What is agroforestry? According to the USDA National Agroforestry Center (NAC), it is a practice that “intentionally combines agriculture and forestry to create integrated and sustainable land-use systems. Agroforestry takes advantage of the interactive benefits from combining trees and shrubs with crops and/or livestock.” It seems the approach has not only the obvious ecological benefits of diminishing greenhouse gas emissions and the destruction of biodiversity through land-clearing, but farms using the technique actually benefit from the presence of additional trees and shrubs. Practices encourage symbiotic, ecological relationships resulting in:
- Enhanced soil fertility and livestock productivity on farms;

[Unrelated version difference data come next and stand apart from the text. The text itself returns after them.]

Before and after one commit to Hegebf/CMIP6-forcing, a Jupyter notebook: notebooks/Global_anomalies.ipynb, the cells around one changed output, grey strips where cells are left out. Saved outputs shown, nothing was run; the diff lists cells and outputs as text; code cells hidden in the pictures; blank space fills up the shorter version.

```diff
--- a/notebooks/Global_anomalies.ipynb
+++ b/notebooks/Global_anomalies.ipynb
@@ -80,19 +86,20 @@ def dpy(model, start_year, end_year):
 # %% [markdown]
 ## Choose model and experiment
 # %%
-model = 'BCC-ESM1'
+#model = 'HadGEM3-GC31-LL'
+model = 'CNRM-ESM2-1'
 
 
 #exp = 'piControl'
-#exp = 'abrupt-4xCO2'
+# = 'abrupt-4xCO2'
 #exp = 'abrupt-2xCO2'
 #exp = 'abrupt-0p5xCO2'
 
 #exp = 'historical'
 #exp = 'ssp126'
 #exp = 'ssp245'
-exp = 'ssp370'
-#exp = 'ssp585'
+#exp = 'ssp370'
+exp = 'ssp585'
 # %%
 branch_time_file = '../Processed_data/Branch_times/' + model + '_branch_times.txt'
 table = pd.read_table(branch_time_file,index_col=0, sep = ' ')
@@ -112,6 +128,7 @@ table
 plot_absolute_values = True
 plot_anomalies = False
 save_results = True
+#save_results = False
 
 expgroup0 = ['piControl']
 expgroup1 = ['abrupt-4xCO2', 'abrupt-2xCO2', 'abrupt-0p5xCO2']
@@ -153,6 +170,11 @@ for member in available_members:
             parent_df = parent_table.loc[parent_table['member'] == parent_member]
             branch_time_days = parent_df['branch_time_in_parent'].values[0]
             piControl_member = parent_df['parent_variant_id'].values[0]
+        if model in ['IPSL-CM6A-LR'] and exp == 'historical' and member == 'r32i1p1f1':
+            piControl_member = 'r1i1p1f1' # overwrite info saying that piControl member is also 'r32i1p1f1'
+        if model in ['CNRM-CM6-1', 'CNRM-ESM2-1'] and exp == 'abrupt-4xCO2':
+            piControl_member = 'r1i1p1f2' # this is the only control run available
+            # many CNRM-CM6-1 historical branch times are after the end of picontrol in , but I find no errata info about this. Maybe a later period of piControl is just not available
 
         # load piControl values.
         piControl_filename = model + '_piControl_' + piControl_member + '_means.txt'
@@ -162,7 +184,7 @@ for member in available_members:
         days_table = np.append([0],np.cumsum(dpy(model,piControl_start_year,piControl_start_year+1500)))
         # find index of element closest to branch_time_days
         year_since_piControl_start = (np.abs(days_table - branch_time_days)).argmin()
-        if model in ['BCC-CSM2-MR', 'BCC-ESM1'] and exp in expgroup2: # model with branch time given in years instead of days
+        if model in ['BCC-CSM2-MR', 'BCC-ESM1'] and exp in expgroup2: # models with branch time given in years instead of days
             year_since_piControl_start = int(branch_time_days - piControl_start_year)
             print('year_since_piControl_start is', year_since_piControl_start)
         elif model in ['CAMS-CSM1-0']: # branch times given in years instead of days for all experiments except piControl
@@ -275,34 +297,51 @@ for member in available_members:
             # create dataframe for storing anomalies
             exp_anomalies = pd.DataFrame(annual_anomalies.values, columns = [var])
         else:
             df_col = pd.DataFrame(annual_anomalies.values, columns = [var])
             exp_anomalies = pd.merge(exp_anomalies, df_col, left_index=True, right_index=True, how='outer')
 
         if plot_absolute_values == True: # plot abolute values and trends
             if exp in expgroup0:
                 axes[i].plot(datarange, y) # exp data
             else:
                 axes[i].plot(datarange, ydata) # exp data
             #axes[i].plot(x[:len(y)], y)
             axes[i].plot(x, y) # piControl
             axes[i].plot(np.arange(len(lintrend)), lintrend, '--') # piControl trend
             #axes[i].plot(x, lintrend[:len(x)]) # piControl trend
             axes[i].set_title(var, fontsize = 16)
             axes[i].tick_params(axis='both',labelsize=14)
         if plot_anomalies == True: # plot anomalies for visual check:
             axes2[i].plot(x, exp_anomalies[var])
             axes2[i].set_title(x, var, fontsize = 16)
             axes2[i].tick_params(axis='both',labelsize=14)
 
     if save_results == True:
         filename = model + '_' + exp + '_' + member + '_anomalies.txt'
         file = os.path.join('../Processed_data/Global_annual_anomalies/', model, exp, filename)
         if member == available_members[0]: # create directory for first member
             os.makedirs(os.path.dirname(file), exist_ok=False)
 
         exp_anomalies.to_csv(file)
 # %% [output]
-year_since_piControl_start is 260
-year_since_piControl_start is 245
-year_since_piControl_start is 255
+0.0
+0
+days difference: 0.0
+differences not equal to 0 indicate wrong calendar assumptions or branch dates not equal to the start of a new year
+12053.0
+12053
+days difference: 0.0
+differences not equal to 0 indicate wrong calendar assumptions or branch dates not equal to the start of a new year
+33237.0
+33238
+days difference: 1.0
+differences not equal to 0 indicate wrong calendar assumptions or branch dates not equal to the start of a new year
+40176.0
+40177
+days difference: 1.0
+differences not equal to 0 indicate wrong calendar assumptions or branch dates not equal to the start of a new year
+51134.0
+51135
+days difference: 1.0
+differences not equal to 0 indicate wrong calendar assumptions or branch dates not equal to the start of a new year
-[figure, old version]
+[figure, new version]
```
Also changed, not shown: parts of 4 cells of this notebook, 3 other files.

- Linking poor households to markets for high-value fruits, oils and medicines;
- Improved productivity and the sustainable management of natural resources;

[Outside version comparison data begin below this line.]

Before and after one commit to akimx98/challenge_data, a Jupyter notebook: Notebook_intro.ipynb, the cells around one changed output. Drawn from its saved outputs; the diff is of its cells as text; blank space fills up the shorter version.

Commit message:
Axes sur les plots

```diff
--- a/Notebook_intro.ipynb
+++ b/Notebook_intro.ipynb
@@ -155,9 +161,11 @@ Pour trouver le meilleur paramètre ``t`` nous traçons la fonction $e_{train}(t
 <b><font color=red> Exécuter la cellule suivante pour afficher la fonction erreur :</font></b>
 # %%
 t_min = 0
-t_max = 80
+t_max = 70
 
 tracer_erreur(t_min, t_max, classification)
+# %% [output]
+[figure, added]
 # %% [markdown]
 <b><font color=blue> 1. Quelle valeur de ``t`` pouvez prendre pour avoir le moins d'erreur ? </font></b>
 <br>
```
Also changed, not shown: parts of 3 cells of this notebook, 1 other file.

- Maintaining or enhancing the supply of environmental resources such as water, soil health, carbon sequestration and biodiversity.
Granted such systems will require a delicate balance and selection of crop and tree species and it may not work everywhere. But if the most arid regions of Africa have been advised to use agroforestry as way of reversing desertification and improve livelihood for smallholder farmers, it is certainly something that deserves attention. Especially in light of the recent food crisis, and the projection of continued high food prices for the coming decade, agricultural innovations targeting small-holder farmers and sustainable farming will be essential. If an approach can help improve crop yield by providing natural fertilizer, increase income and begin to reverse the effects of extensive agriculture – a major source of CO2 emissions and loss of ecological diversity – then what are we waiting for?
THP works to increase the capacity of our farming partners with similarly environmentally friendly techniques such as microdosing, the application of small quantities of fertilizer to enhance efficiency and improve crop yields. Meet Delma Jean, a small-holder farmer in Burkina Faso, who used cost-effective, eco-friendly microdosing techniques to increase his income and send his children to school.
- Check out the work of the World Agroforestry Center.
Topic submitted by THP-intern Heidi Chan
photo credit: Agroforestry in Burkina Faso via Wikipedia Commons
Krisha Patel is The Hunger Project's Spring 2013 Communications Intern and a senior at Rutgers University where she is studying Public Health and Biological Sciences. Krisha has interned with The Hunger Project previously and is an active volunteer when she is not working with us in an official capacity.Read More